“As far as leadership goes, I’ve led men into the combat theater,” said Anderson, who noted on his campaign website that he is a veteran of four tours of duty in the Middle East. “I know how to run an organization.”
Kathleen Anderson said there were political skills her husband has had to learn.
She said he “stammered through” his speech to Davis County delegates when he was running for chairman.
“None of that came naturally to him,” she said. “He’s not a politician. It’s not his background. But he’s very smart.”
Rob Anderson got behind Donald Trump in the early days of the 2016 presidential campaign, even though many Utah Republicans backed other candidates, because he believed “Trump had the most realistic chance” of winning.
Anderson said he and Kathleen, who served as Trump’s Utah communications director, stuck with him even after a 2005 recording of Trump talking about making sexual advances on women surfaced late in the campaign.
During his own race for chairman, Anderson said he downplayed his support for Trump.

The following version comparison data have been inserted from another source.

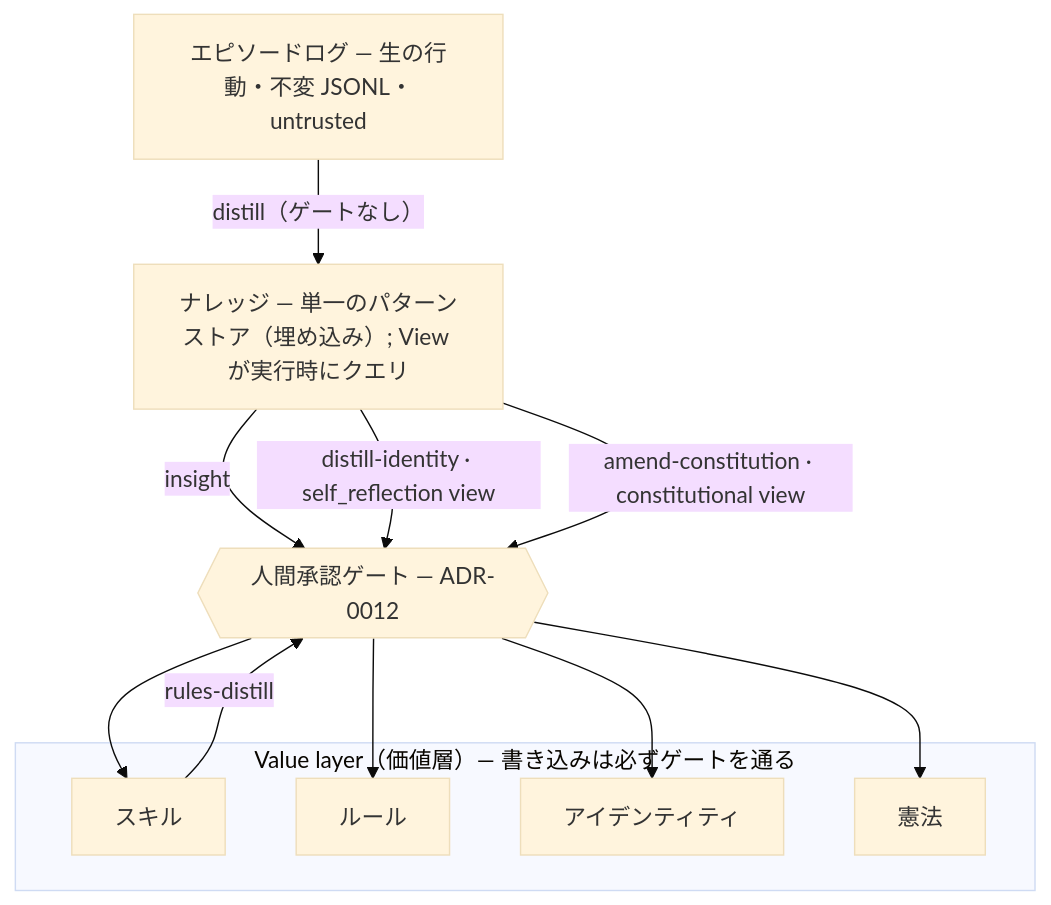
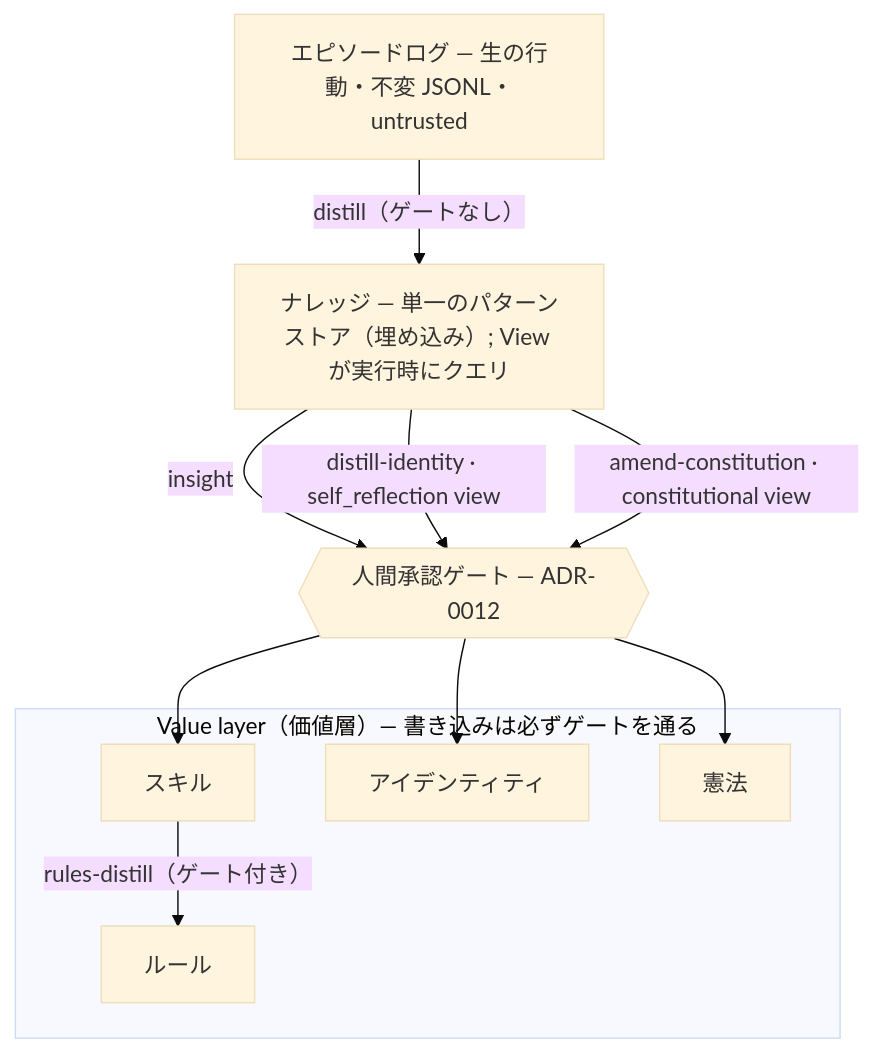
One commit to shimo4228/contemplative-agent changed the diagram in README.ja.md. Above: the diagram before and after it, drawn with Mermaid (base theme). The commit also changed other lines of this file and 1 other file, not shown here.

Commit message:
fix(docs): untangle rules-distill edge in How It Works diagram — gated edge drawn inside the value layer, gate fact carried by caption + text equivalent

````diff
--- a/README.ja.md
+++ b/README.ja.md
@@ -44,21 +44,18 @@
 ```mermaid
 graph TD
     EL["エピソードログ — 生の行動・不変 JSONL・untrusted"]
     K["ナレッジ — 単一のパターンストア（埋め込み）; View が実行時にクエリ"]
     G{{"人間承認ゲート — ADR-0012"}}
     EL -->|"distill（ゲートなし）"| K
     K -->|insight| G
     K -->|"distill-identity · self_reflection view"| G
     K -->|"amend-constitution · constitutional view"| G
-    Skills -->|rules-distill| G
     subgraph VL["Value layer（価値層）— 書き込みは必ずゲートを通る"]
-        Skills["スキル"]
-        Rules["ルール"]
+        Skills["スキル"] -->|"rules-distill（ゲート付き）"| Rules["ルール"]
         Identity["アイデンティティ"]
         Constitution["憲法"]
     end
     G --> Skills
-    G --> Rules
     G --> Identity
     G --> Constitution
 ```
````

“It wasn’t going to help me. I didn’t hurt me. I just didn’t discuss it,” he said. “I love the guy. … He’s doing the right things.”
Chris Karpowitz, co-director of BYU’s Center for the Study of Elections and Democracy, said concern over the Utah GOP’s growing debt probably played the biggest role in Anderson’s election.
“Republicans in Utah are still trying to figure out what it means to be a Republican in the Trump era,” Karpowitz said, but “financial issues are key as well, especially for a party that prides itself on its fiscal conservatism.”
Contributing: Ladd Egan